(Front-end code change data)
>>>>

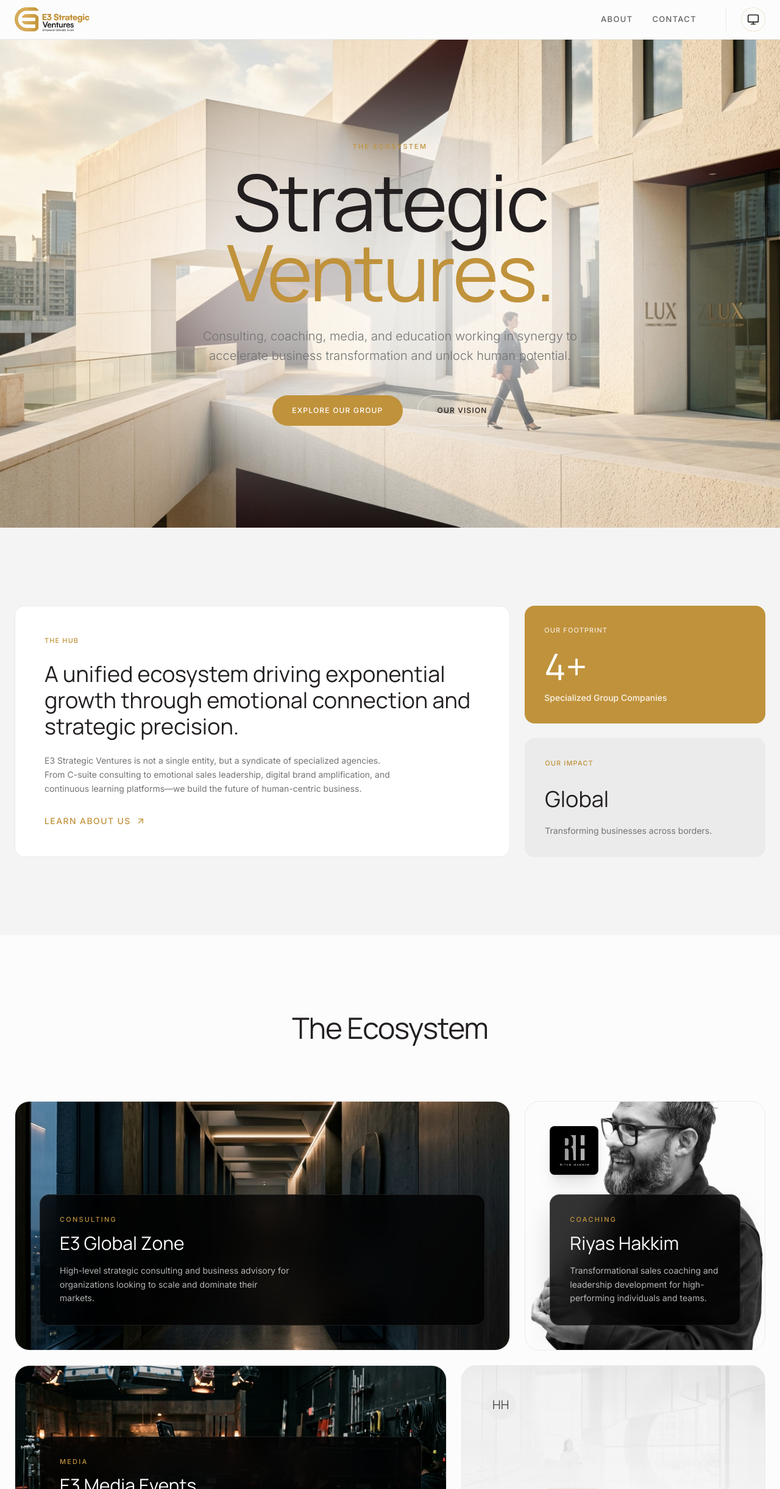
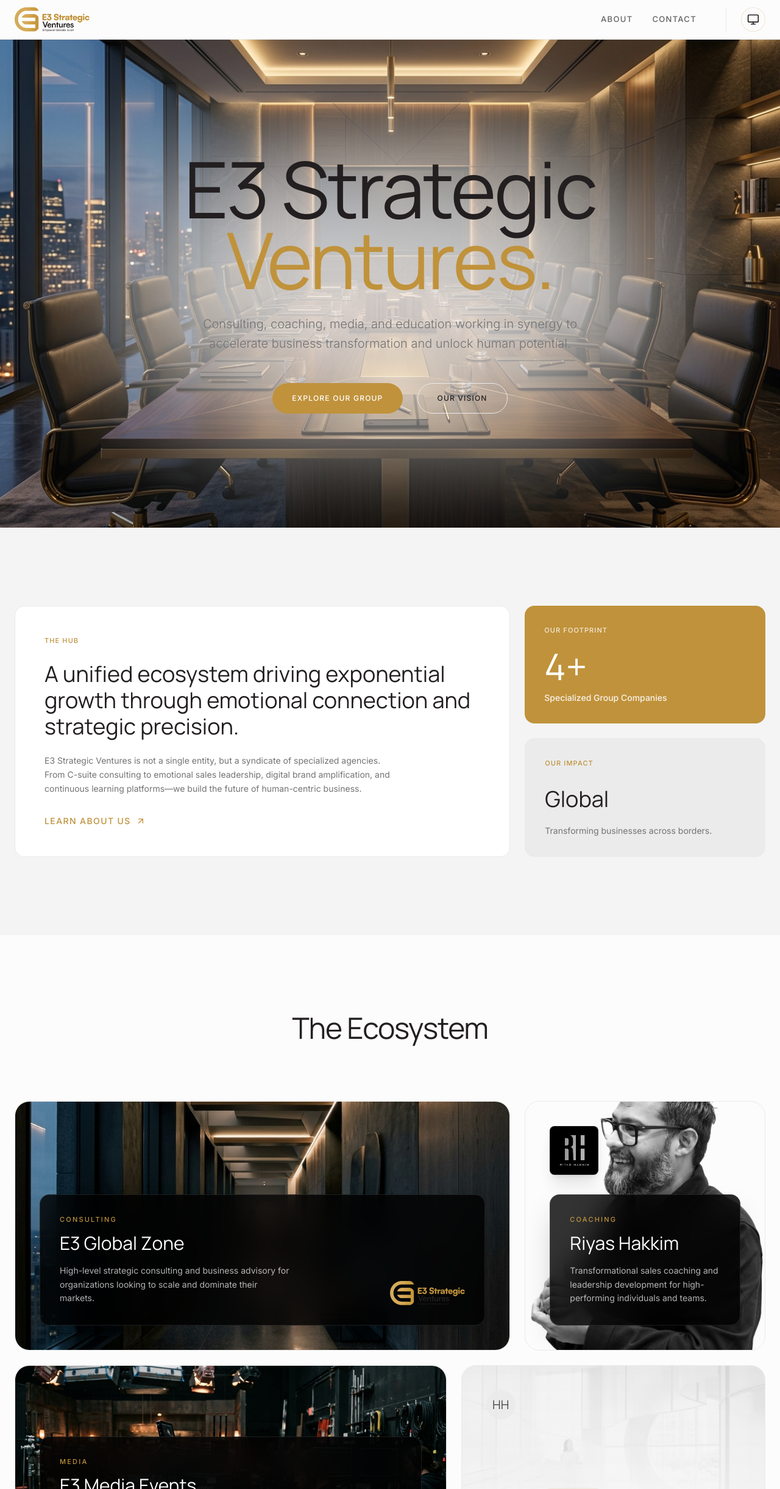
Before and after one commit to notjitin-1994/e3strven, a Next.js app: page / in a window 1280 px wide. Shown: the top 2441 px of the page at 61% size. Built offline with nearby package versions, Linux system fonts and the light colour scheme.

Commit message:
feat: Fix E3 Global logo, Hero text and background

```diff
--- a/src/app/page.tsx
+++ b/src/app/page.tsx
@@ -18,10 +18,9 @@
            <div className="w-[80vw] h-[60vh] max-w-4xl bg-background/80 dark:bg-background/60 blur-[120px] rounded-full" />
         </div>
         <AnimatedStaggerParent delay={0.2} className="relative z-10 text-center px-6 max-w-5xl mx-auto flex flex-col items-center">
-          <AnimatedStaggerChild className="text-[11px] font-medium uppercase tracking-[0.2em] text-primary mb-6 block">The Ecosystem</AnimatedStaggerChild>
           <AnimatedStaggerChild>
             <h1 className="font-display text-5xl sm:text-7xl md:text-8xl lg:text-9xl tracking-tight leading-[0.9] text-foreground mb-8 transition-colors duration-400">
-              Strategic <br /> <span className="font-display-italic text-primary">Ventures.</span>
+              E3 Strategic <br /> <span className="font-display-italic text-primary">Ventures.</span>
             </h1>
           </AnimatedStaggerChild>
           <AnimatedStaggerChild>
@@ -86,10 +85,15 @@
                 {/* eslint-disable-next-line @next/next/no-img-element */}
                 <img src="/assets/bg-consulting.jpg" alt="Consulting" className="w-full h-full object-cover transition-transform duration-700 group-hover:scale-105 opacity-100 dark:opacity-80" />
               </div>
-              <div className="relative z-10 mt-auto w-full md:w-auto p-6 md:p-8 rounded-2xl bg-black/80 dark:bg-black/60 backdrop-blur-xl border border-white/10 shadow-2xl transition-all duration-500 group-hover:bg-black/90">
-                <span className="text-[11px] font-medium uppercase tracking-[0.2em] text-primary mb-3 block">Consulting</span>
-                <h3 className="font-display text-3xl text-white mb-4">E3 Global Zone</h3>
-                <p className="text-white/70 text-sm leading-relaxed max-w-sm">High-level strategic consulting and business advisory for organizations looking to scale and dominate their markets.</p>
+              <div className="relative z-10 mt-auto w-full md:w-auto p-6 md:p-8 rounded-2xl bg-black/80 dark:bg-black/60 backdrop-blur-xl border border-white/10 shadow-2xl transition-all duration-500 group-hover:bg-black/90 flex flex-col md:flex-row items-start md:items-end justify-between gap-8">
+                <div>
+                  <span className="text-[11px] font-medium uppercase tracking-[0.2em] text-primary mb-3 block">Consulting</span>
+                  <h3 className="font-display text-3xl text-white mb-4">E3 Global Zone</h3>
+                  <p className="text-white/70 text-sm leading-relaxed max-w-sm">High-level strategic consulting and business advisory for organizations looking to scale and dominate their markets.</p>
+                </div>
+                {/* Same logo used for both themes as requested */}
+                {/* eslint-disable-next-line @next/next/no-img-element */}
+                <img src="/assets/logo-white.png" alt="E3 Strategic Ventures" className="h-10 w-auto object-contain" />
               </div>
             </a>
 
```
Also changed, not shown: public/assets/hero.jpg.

<<<<

--- To do ---
Filtering the entries above by the word "span", copy each line that matches.

--- Task result ---
-              Strategic <br /> <span className="font-display-italic text-primary">Ventures.</span>
+              E3 Strategic <br /> <span className="font-display-italic text-primary">Ventures.</span>
-                <span className="text-[11px] font-medium uppercase tracking-[0.2em] text-primary mb-3 block">Consulting</span>
+                  <span className="text-[11px] font-medium uppercase tracking-[0.2em] text-primary mb-3 block">Consulting</span>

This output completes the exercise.